[Extracted records]

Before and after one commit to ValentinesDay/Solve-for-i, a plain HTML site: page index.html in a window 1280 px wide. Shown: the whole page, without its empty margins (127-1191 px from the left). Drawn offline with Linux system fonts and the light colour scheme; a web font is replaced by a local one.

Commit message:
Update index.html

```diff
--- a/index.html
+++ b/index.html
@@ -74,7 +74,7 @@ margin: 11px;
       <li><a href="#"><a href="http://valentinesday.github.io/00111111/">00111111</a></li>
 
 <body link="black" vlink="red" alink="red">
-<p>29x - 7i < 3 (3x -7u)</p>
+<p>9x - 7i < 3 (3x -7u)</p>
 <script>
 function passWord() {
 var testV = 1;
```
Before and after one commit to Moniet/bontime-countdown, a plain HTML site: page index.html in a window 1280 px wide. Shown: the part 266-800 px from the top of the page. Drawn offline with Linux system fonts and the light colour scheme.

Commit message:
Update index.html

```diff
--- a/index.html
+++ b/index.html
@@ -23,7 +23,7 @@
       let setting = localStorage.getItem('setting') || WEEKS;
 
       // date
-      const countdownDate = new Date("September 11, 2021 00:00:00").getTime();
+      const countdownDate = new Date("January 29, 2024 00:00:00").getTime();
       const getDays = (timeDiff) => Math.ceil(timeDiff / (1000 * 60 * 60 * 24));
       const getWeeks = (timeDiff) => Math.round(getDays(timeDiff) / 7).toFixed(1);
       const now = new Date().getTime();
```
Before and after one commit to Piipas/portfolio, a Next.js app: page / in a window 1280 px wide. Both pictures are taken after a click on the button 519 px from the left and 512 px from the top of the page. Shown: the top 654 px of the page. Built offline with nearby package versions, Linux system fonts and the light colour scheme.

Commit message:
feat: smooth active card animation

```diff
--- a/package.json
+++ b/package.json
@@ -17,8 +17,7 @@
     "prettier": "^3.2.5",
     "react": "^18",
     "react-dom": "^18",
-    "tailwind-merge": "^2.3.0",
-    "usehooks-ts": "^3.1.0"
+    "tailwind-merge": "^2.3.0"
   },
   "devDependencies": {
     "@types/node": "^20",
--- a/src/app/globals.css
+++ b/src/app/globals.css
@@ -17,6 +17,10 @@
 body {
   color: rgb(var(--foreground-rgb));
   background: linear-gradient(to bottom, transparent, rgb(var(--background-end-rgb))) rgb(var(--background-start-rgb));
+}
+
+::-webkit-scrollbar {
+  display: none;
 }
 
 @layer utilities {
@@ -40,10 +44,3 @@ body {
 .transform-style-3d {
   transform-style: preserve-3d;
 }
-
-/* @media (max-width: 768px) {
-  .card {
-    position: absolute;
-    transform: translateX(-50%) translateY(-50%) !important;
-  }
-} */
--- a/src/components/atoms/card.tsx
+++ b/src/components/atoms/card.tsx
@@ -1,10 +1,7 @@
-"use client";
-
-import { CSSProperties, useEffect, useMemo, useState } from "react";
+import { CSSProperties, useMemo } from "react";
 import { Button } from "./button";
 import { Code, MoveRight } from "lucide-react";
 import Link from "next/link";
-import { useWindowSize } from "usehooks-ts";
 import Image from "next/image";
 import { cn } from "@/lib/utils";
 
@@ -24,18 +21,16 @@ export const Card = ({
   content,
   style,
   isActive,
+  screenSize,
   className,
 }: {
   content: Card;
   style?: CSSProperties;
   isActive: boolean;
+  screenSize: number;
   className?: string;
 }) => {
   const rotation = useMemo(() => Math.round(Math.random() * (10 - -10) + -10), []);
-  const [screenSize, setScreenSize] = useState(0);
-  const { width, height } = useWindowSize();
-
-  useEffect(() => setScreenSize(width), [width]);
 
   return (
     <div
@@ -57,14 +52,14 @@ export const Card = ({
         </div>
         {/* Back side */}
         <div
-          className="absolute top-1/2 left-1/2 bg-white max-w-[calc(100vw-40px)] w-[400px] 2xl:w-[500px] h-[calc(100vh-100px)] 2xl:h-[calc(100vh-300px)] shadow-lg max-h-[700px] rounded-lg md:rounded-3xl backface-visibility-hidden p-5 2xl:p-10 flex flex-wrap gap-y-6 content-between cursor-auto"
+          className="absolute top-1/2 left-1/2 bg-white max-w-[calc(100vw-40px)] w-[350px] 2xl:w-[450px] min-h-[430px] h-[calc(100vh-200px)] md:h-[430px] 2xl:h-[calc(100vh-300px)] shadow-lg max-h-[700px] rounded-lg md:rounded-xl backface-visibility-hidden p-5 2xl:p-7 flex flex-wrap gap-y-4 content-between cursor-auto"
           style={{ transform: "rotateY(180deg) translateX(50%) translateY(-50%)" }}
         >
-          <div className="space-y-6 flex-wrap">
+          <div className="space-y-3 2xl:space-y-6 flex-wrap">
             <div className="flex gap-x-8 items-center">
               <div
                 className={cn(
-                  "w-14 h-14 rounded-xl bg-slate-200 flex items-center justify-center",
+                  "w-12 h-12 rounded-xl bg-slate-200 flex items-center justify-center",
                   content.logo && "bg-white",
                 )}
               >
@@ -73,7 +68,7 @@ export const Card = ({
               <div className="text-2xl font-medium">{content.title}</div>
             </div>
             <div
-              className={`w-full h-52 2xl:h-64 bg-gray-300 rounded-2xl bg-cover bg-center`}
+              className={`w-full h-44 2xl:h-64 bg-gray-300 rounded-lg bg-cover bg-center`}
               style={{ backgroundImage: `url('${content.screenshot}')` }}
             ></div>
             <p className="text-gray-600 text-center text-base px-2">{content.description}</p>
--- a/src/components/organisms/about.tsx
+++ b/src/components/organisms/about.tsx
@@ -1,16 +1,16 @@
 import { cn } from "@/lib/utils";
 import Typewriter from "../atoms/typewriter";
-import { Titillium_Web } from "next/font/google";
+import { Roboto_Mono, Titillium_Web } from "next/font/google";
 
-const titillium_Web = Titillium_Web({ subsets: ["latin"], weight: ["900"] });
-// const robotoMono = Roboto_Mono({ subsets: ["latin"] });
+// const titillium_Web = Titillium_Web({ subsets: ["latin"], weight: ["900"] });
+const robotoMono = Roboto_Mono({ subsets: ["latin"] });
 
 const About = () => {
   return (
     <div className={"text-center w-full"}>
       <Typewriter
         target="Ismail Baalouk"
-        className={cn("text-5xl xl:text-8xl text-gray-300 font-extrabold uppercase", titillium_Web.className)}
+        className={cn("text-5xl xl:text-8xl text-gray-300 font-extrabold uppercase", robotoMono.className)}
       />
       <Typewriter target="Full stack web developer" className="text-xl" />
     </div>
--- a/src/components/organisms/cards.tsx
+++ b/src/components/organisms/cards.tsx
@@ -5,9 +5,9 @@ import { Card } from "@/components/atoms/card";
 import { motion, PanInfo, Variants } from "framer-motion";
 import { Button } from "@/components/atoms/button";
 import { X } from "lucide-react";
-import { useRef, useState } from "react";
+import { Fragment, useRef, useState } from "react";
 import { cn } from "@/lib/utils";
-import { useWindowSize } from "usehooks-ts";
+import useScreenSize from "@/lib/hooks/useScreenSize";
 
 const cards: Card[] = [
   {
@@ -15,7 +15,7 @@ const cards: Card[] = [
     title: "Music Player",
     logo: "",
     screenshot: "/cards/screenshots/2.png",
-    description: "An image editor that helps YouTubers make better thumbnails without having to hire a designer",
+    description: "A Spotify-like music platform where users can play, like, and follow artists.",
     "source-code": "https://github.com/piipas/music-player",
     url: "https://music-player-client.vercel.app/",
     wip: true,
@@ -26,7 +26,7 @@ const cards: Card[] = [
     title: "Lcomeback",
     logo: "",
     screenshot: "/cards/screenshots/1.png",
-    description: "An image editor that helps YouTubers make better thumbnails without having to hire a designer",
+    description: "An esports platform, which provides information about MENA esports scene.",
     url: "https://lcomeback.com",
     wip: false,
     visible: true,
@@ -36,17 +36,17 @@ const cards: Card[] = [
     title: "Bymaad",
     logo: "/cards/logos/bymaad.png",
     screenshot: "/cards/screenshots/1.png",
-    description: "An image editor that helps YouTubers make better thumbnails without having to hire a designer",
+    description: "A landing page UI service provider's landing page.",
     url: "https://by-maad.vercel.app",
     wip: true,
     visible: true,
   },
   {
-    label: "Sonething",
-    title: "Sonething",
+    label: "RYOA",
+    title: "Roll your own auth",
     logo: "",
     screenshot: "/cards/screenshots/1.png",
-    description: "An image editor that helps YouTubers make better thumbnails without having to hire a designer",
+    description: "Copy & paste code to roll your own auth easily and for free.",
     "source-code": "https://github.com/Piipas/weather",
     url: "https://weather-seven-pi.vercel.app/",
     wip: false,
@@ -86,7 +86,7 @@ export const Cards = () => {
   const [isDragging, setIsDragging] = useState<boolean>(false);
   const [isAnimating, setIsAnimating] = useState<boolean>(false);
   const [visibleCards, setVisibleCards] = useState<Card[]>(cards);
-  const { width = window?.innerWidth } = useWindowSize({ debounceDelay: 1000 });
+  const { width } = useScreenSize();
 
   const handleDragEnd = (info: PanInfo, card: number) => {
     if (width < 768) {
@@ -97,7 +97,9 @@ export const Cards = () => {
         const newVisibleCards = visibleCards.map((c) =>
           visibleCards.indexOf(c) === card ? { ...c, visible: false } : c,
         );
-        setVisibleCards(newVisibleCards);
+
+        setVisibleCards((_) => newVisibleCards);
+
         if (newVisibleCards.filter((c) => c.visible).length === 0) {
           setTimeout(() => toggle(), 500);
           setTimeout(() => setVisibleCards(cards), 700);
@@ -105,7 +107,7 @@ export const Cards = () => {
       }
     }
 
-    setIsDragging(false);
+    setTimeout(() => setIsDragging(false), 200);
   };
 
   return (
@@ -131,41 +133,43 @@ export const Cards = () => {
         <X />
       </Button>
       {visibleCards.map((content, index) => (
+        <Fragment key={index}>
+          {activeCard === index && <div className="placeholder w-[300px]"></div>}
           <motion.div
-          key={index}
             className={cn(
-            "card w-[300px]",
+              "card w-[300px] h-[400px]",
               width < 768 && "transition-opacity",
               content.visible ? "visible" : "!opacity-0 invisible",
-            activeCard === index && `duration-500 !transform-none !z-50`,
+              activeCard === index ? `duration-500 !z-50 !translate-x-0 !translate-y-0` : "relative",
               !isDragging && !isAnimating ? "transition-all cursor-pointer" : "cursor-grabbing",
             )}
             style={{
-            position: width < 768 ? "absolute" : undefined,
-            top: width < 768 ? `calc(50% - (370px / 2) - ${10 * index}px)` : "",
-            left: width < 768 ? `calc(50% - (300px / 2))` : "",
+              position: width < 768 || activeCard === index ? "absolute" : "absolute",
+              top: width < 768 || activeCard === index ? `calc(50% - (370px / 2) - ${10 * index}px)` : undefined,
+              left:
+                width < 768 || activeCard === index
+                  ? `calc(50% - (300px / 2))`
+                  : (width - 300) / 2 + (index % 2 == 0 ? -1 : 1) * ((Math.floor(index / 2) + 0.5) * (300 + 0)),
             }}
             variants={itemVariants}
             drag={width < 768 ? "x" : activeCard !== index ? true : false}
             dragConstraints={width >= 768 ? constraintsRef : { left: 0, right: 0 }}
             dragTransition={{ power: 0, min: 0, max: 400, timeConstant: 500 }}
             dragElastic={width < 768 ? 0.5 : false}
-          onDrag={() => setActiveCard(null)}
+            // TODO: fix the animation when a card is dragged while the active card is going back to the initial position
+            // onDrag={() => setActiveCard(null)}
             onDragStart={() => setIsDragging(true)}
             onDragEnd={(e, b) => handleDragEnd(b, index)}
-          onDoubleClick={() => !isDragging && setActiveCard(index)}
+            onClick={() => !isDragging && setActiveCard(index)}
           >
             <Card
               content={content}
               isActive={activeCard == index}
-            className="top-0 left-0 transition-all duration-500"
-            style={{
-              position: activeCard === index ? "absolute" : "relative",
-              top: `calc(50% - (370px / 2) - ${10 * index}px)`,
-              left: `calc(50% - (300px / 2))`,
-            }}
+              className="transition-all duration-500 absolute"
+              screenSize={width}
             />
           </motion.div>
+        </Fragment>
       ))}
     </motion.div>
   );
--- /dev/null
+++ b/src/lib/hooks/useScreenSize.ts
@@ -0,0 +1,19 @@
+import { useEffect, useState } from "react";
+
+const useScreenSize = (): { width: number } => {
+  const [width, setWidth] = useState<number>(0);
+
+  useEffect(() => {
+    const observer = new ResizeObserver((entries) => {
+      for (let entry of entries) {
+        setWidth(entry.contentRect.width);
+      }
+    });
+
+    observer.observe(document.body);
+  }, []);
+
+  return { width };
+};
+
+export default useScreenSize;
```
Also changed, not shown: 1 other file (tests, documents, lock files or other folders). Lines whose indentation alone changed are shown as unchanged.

* About this task
Please find, in the entries above, every line where "calc" occurs, and copy it.

* Response area
-          className="absolute top-1/2 left-1/2 bg-white max-w-[calc(100vw-40px)] w-[400px] 2xl:w-[500px] h-[calc(100vh-100px)] 2xl:h-[calc(100vh-300px)] shadow-lg max-h-[700px] rounded-lg md:rounded-3xl backface-visibility-hidden p-5 2xl:p-10 flex flex-wrap gap-y-6 content-between cursor-auto"
+          className="absolute top-1/2 left-1/2 bg-white max-w-[calc(100vw-40px)] w-[350px] 2xl:w-[450px] min-h-[430px] h-[calc(100vh-200px)] md:h-[430px] 2xl:h-[calc(100vh-300px)] shadow-lg max-h-[700px] rounded-lg md:rounded-xl backface-visibility-hidden p-5 2xl:p-7 flex flex-wrap gap-y-4 content-between cursor-auto"
-            top: width < 768 ? `calc(50% - (370px / 2) - ${10 * index}px)` : "",
-            left: width < 768 ? `calc(50% - (300px / 2))` : "",
+              top: width < 768 || activeCard === index ? `calc(50% - (370px / 2) - ${10 * index}px)` : undefined,
+                  ? `calc(50% - (300px / 2))`
-              top: `calc(50% - (370px / 2) - ${10 * index}px)`,
-              left: `calc(50% - (300px / 2))`,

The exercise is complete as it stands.